Knowing what you want to achieve with product ops, you can select a way to judge whether your product ops deliver the results you want. Here are some of the possible methods you can use to evaluate product ops performance.
Method 1: OutputsDepending on when you've hired product ops you might have very concrete things in mind for them to tackle. If you are a startup entering a growth stage you might not have enough PMs on board, no processes for them to follow, no or some tools to make data-informed decisions. Hence one way you can use to evaluate the usefulness of product ops is a simple output-based checklist.
- Product hiring needs identified and approved
- Product team hired and onboarded
- Product process described and communicated around the org
- Needed tools acquired and implemented
- People trained to use tools and processes
- Discovery and delivery processes are exercised and actively used
- Product people professional development plans are created and approved
- Regular mentorship is implemented and used
Method 2: Main KPIsLooking at the previous method you can say: it's all good but how about my business, how can product ops help me achieve my vision? And you are correct. Product ops is there to support your business, increase productivity and knowledge within the organisation. That's why you need to take into account your main KPIs when evaluating product ops.
Assuming you were tracking your main KPIs before the product ops function was created, you should see your main indicators growing as product ops people do their thing.
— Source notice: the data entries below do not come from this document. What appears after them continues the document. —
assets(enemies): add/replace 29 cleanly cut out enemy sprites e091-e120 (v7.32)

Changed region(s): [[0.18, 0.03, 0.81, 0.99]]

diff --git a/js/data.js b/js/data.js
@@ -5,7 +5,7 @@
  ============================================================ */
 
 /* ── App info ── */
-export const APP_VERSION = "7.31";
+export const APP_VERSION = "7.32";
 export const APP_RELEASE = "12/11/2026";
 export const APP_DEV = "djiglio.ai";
The tricky bit here is when to evaluate based on main KPIs? You need to give your product teams and product ops time to identify the needed changes, design and execute experiments, get and implement the results, practice and deliver in a new way. Only then you can see your main indicators moving. For every business and product, these timeframes will be varied. One principle remains though: if you created product ops, given it enough time and opportunity to act but your business outcomes are not moving in the desired direction - you might need to look deeper into this issue.
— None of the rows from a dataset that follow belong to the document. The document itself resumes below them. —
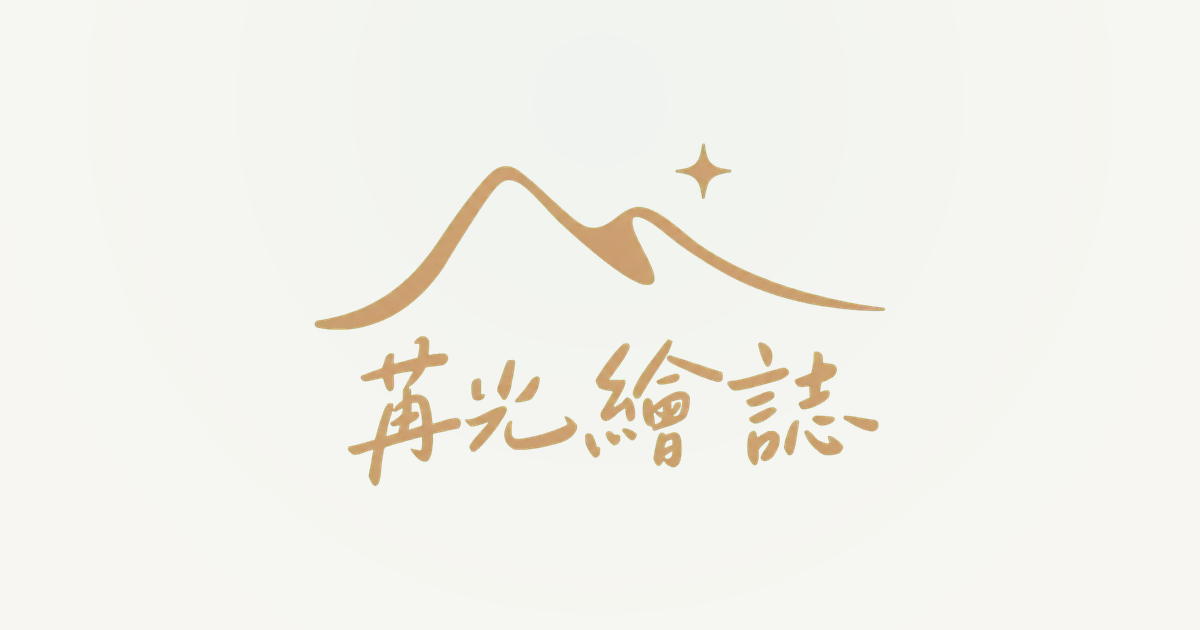
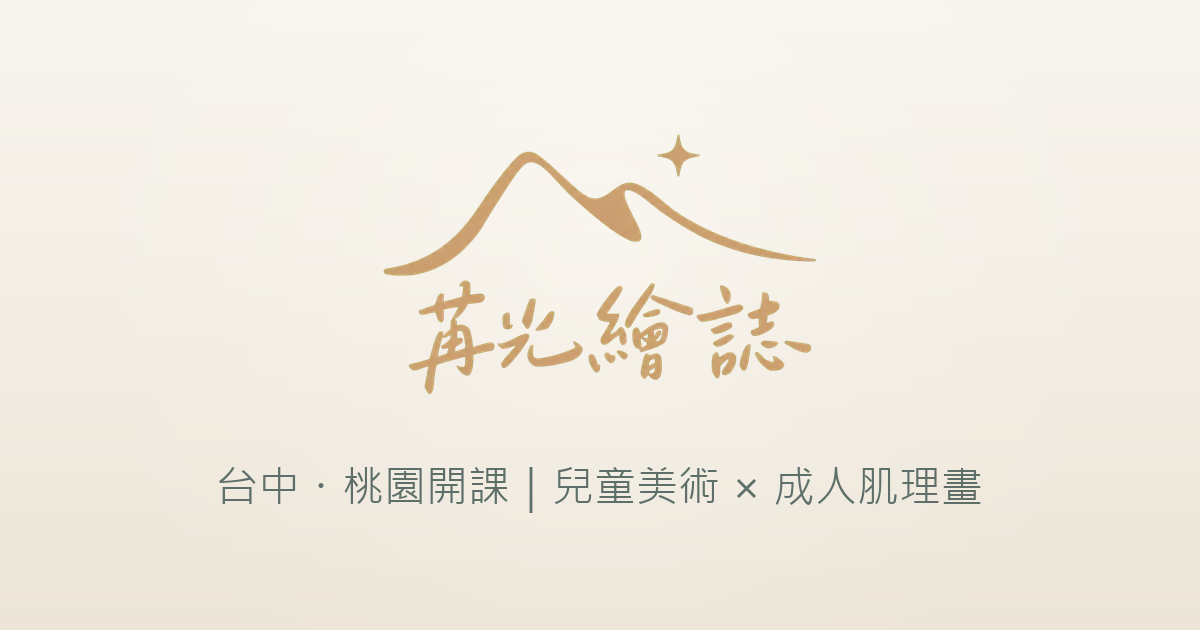
feat: put the studio's offer on the share card
The card carried only the wordmark, so a link in a feed said who but not
what — and the image occupies about ten times the area of the two lines of
text beneath it.

Add the tagline under a smaller logo, and warm the background into a
gradient: at #f7f6f2 the card dissolved into the pale grey Facebook and LINE
draw behind link previews, leaving it with no edge.

Drawing CJK needs a real font file, so the script now looks for one and
fails with an explanation rather than silently rendering blanks.

diff --git a/scripts/build-share-card.py b/scripts/build-share-card.py
@@ -1,16 +1,18 @@
-"""Compose the 1200x630 link-preview card from the studio logo.
+"""Compose the 1200x630 link-preview card from the studio logo and a tagline.
 
-Run after changing the logo:
+Run after changing the logo or the tagline:
 
     uv run --with pillow python scripts/build-share-card.py
 
-Kept as a script rather than a build step: the logo changes about never, and
-a checked-in PNG means the deploy has one less thing that can fail.
+Kept as a script rather than a build step: the inputs change about never, and
+a checked-in PNG means the deploy has one less thing that can fail. It does
+need a CJK font on the machine that runs it — see FONT_CANDIDATES.
 """
 
+import sys
 from pathlib import Path
 
-from PIL import Image, ImageDraw
+from PIL import Image, ImageDraw, ImageFont
 
 ROOT = Path(__file__).resolve().parents[1]
 LOGO = ROOT / "frontend" / "public" / "assets" / "luma-studio-logo.png"
@@ -18,45 +20,92 @@ OUTPUT = ROOT / "frontend" / "public" / "assets" / "share-card.png"
 
 # The 1.91:1 ratio Facebook, LINE and X all crop toward.
 WIDTH, HEIGHT = 1200, 630
-BACKGROUND = (247, 246, 242)
-TINT = (234, 241, 236)
-LOGO_WIDTH = 620
+
+# A warm card rather than the site's near-white: Facebook and LINE both put
+# link cards on a pale grey, and #f7f6f2 disappeared into it.
+TOP_TONE = (248, 245, 239)
+BOTTOM_TONE = (236, 229, 216)
+HIGHLIGHT = (255, 253, 248)
+TEXT_TONE = (94, 111, 106)
+
+TAGLINE = "台中・桃園開課｜兒童美術 × 成人肌理畫"
+TAGLINE_SIZE = 42
+LOGO_WIDTH = 470
+GAP = 54
+
+# Pillow needs a real font file for CJK; the stack default draws blanks.
+FONT_CANDIDATES = [
+    ("C:/Windows/Fonts/msjh.ttc", 0),
+    ("C:/Windows/Fonts/msjhbd.ttc", 0),
+    ("/System/Library/Fonts/PingFang.ttc", 0),
+    ("/usr/share/fonts/opentype/noto/NotoSansCJK-Regular.ttc", 0),
+    ("/usr/share/fonts/truetype/noto/NotoSansCJK-Regular.ttc", 0),
+]
 
 
-def radial_tint(size: tuple[int, int]) -> Image.Image:
-    """The same soft wash the site's pages use behind their content."""
+def load_font(size: int) -> ImageFont.FreeTypeFont:
+    for path, index in FONT_CANDIDATES:
+        if Path(path).exists():
+            return ImageFont.truetype(path, size, index=index)
+    raise SystemExit(
+        "No CJK font found. Add one to FONT_CANDIDATES in this script, or run it\n"
+        "on a machine with 微軟正黑體 / PingFang / Noto Sans CJK installed."
+    )
 
-    width, height = size
-    gradient = Image.new("L", (width, height), 0)
-    draw = ImageDraw.Draw(gradient)
-    steps = 90
+
+def background() -> Image.Image:
+    """A soft vertical wash with a highlight behind the logo."""
+
+    card = Image.new("RGB", (WIDTH, HEIGHT))
+    draw = ImageDraw.Draw(card)
+    for y in range(HEIGHT):
+        ratio = y / (HEIGHT - 1)
+        draw.line(
+            [(0, y), (WIDTH, y)],
+            fill=tuple(round(TOP_TONE[i] + (BOTTOM_TONE[i] - TOP_TONE[i]) * ratio) for i in range(3)),
+        )
+
+    glow = Image.new("L", (WIDTH, HEIGHT), 0)
+    glow_draw = ImageDraw.Draw(glow)
+    steps = 110
     for step in range(steps, 0, -1):
-        radius = width * 0.62 * (step / steps)
-        alpha = int(150 * (1 - step / steps) ** 1.6)
-        draw.ellipse(
-            [
-                width / 2 - radius,
-                height * 0.16 - radius,
-                width / 2 + radius,
-                height * 0.16 + radius,
-            ],
+        radius = WIDTH * 0.5 * (step / steps)
+        alpha = int(120 * (1 - step / steps) ** 1.7)
+        glow_draw.ellipse(
+            [WIDTH / 2 - radius, HEIGHT * 0.38 - radius, WIDTH / 2 + radius, HEIGHT * 0.38 + radius],
             fill=alpha,
         )
-    return gradient
+    card.paste(Image.new("RGB", (WIDTH, HEIGHT), HIGHLIGHT), (0, 0), glow)
+    return card
 
 
 def build() -> None:
-    card = Image.new("RGB", (WIDTH, HEIGHT), BACKGROUND)
-    card.paste(Image.new("RGB", (WIDTH, HEIGHT), TINT), (0, 0), radial_tint((WIDTH, HEIGHT)))
+    card = background()
+    draw = ImageDraw.Draw(card)
+    font = load_font(TAGLINE_SIZE)
 
     logo = Image.open(LOGO).convert("RGBA")
-    height = round(logo.height * (LOGO_WIDTH / logo.width))
-    logo = logo.resize((LOGO_WIDTH, height), Image.LANCZOS)
-    card.paste(logo, ((WIDTH - LOGO_WIDTH) // 2, (HEIGHT - height) // 2), logo)
+    logo_height = round(logo.height * (LOGO_WIDTH / logo.width))
+    logo = logo.resize((LOGO_WIDTH, logo_height), Image.LANCZOS)
+
+    left, top, right, bottom = draw.textbbox((0, 0), TAGLINE, font=font)
+    text_width, text_height = right - left, bottom - top
+
+    # Centre the logo and tagline as one block, not each on its own.
+    block_height = logo_height + GAP + text_height
+    block_top = (HEIGHT - block_height) // 2
+
+    card.paste(logo, ((WIDTH - LOGO_WIDTH) // 2, block_top), logo)
+    draw.text(
+        ((WIDTH - text_width) // 2 - left, block_top + logo_height + GAP - top),
+        TAGLINE,
+        font=font,
+        fill=TEXT_TONE,
+    )
 
     OUTPUT.parent.mkdir(parents=True, exist_ok=True)
     card.save(OUTPUT, "PNG", optimize=True)
-    print(f"wrote {OUTPUT.relative_to(ROOT)} ({OUTPUT.stat().st_size // 1024} KB)")
+    print(f"wrote {OUTPUT.relative_to(ROOT)} ({OUTPUT.stat().st_size // 1024} KB)", file=sys.stderr)
 
 
 if __name__ == "__main__":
Method 3: Job satisfactionProduct ops exist to empower product teams and help them do their best work. Naturally then, we need to make sure our product teams are getting happier work-wise. It is highly advisable to measure the satisfaction of your cross-functional product teams before and after the introduction of product ops.
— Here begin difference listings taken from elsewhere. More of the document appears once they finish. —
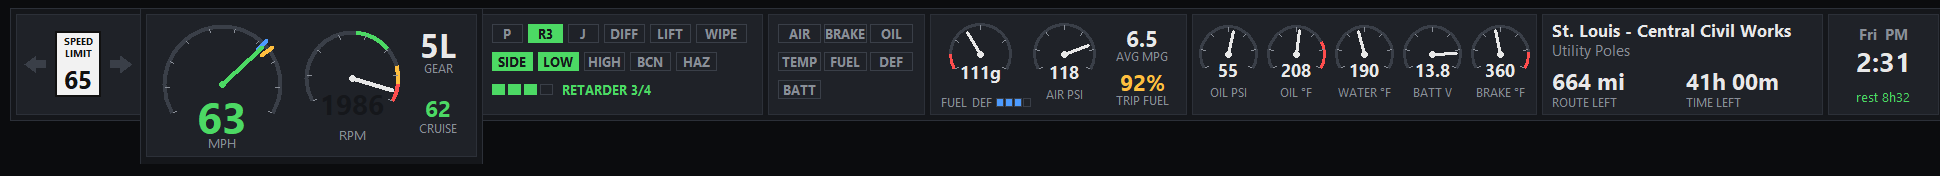
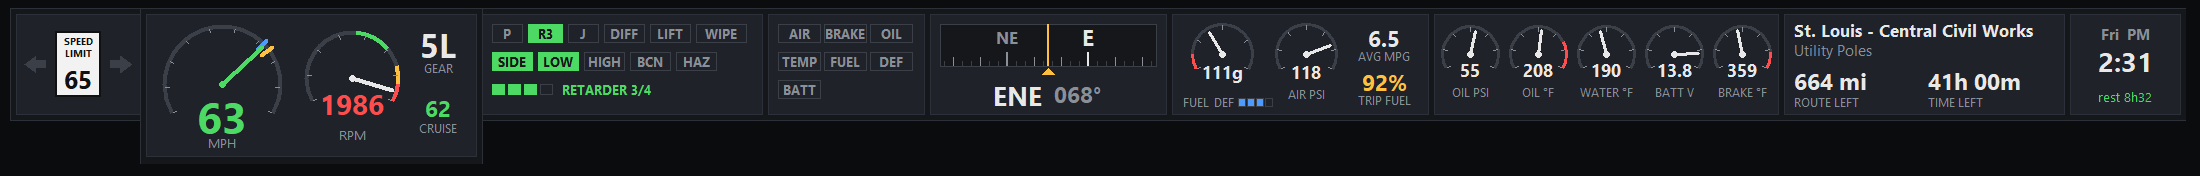
Add compass tape
New section between the warning lights and the fuel gauges: a scrolling
compass tape with the heading under a centre mark, plus 16-point
direction and degrees. Reads the truck's heading from the telemetry's
world-placement zone.

Changed region(s): [[0.0, 0.1136, 0.9278, 0.9091], [0.9278, 0.0284, 1.0, 0.6534], [0.9897, 0.6818, 1.0, 0.7102]]

diff --git a/telemetry.py b/telemetry.py
@@ -81,8 +81,13 @@ class Telemetry(C.Structure):
         ("trailerLiftAxle", C.c_bool), ("trailerLiftAxleIndicator", C.c_bool),
         ("jobDeliveredAutoparkUsed", C.c_bool), ("jobDeliveredAutoloadUsed", C.c_bool),
         ("_buffer_b", C.c_char * 25),
-        # zones 6-8 @1640 (fvector, fplacement, dplacement) - not used
-        ("_z6_8", C.c_char * (2300 - 1640)),
+        # zones 6-7 @1640 (fvector, fplacement) - not used
+        ("_z6_7", C.c_char * (2200 - 1640)),
+        # zone 8 @2200 - truck world placement. heading is 0..1, counter-clockwise
+        # from north (0.25 = west), so compass bearing = (1 - heading) * 360
+        ("coordinateX", C.c_double), ("coordinateY", C.c_double), ("coordinateZ", C.c_double),
+        ("heading", C.c_double), ("pitch", C.c_double), ("roll", C.c_double),
+        ("_buffer_dp", C.c_char * 52),
         # zone 9 @2300 - strings
         ("truckBrandId", C.c_char * S), ("truckBrand", C.c_char * S), ("truckId", C.c_char * S),
         ("truckName", C.c_char * S), ("cargoId", C.c_char * S), ("cargo", C.c_char * S),
@@ -106,7 +111,7 @@ class Telemetry(C.Structure):
 
 # The header marks where every zone starts; if any of these fail, the struct above is wrong.
 _ZONES = {"plugin_revision": 40, "restStop": 500, "scale": 700, "speed": 948,
-          "_cfg_wheels_b": 1500, "parkBrake": 1566, "_z6_8": 1640, "truckBrandId": 2300,
+          "_cfg_wheels_b": 1500, "parkBrake": 1566, "_z6_7": 1640, "coordinateX": 2200, "truckBrandId": 2300,
           "jobIncome": 4000, "_z11": 4200, "onJob": 4300}
 for _name, _off in _ZONES.items():
     assert getattr(Telemetry, _name).offset == _off, (_name, getattr(Telemetry, _name).offset, _off)

diff --git a/README.md b/README.md
@@ -26,6 +26,7 @@ From left to right. Every section can be switched off.
 | **Speed** | Big speedometer, tachometer, gear, cruise set speed. This panel hangs slightly below the bar. |
 | **Status lights** | Park brake, retarder (with its current step), engine/Jake brake, diff lock, lift axle, wipers, side/low/high beams, beacon, hazards, plus a row of pips counting retarder steps |
 | **Warnings** | Low air, emergency brake, oil pressure, coolant temperature, low fuel, low DEF/AdBlue, battery |
+| **Compass** | A scrolling compass tape with the direction you're facing under the centre mark, plus the 16-point heading and degrees (e.g. `ENE 068°`) |
 | **Fuel** | Fuel gauge with reserve zone, DEF/AdBlue level, air pressure, average economy, and **trip fuel**: how much of the fuel on board the rest of the job needs |
 | **Gauges** | Oil pressure, oil temperature, coolant temperature, battery voltage, brake temperature |
 | **Job** | Destination, cargo, distance and time left |
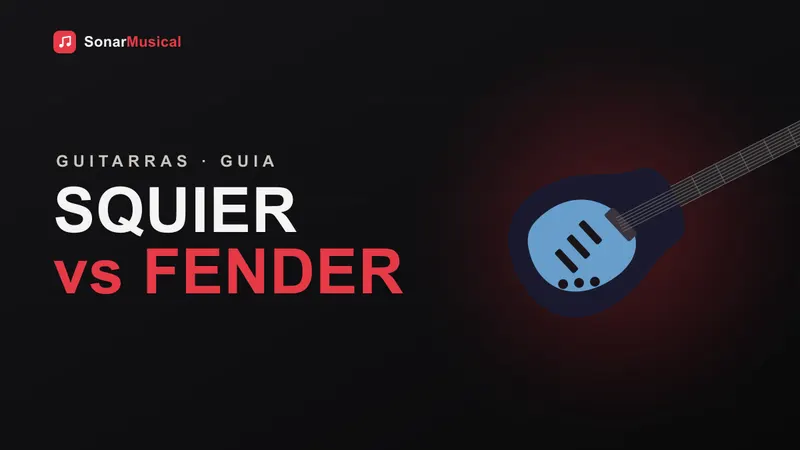
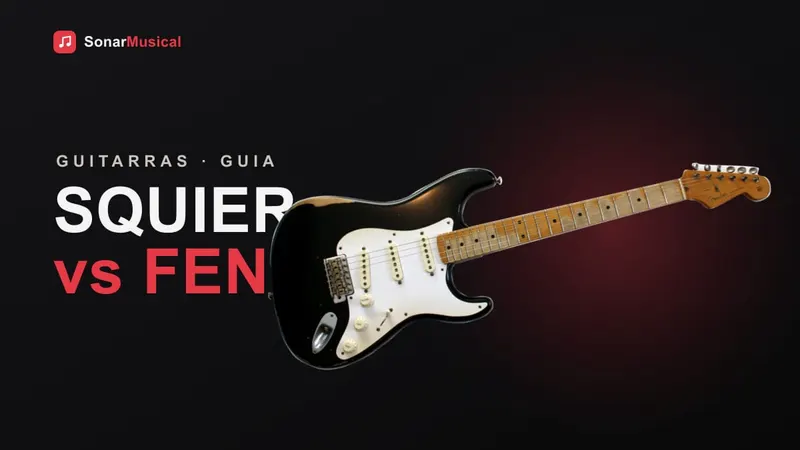
feat(capas): padrão de capa com produto real (foto CC) - converte squier-vs-fender
Nova diretriz: capas de produto usam foto real (CC/Wikimedia, creditada) em vez de
desenho. Squier vs Fender agora usa Strat Road Worn (CC BY 2.0, jboylan67), com
override de posição no gen-photo-covers. Primeiro de vários lotes.

Changed region(s): [[0.3125, 0.28, 1.0, 0.84]]

diff --git a/src/data/creditos.ts b/src/data/creditos.ts
@@ -299,6 +299,14 @@ export const CREDITOS_CAPAS: CreditoCapa[] = [
     fonteUrl: "https://commons.wikimedia.org/wiki/File:Fender_Coronado_II_1967_noBG.jpg",
   },
   {
+    descricao: "Fender Road Worn '50s Stratocaster (post: Squier vs Fender)",
+    autor: "jboylan67",
+    autorUrl: "https://www.flickr.com/photos/85661855@N00",
+    licenca: "CC BY 2.0",
+    licencaUrl: "https://creativecommons.org/licenses/by/2.0/deed.pt",
+    fonteUrl: "https://commons.wikimedia.org/wiki/File:Fender_Road_Worn_50s_relic_Stratocaster_(2009-01-17_08.54.55_by_irish10567)_transparency.png",
+  },
+  {
     descricao: "Fender Stratocaster (guia da Strinberg e outras)",
     autor: "Auge=mit",
     autorUrl: "https://commons.wikimedia.org/wiki/User:Auge%3Dmit",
You can do that using eNPS method or any other feedback mechanism. Ideally, you want to see job satisfaction improving with the help of product ops. Your product teams should have all the tools, data and expertise needed to do their best work. They need to have up-to-date and real professional development plans as well as access to mentors, relevant education and organisational support.
You probably guessed by now that to have a good picture of your product ops performance you need to combine all three methods. Yes, you need to know their outputs, how those affected your main KPIs and whether your product team's job satisfaction has improved.
Don't be too fanatical about the attribution. As a business owner or CEO, you want your bottom line to improve, you want to grow, to delight your customers and shareholders. If those things are happening - you can attribute at least some of the praise to your product ops team. Similarly, if things don't go too well - it's everyone's issue, including product ops.
If you treat your product ops as partners and work side by side, you'd definitely see the benefits they can provide for your product and your business.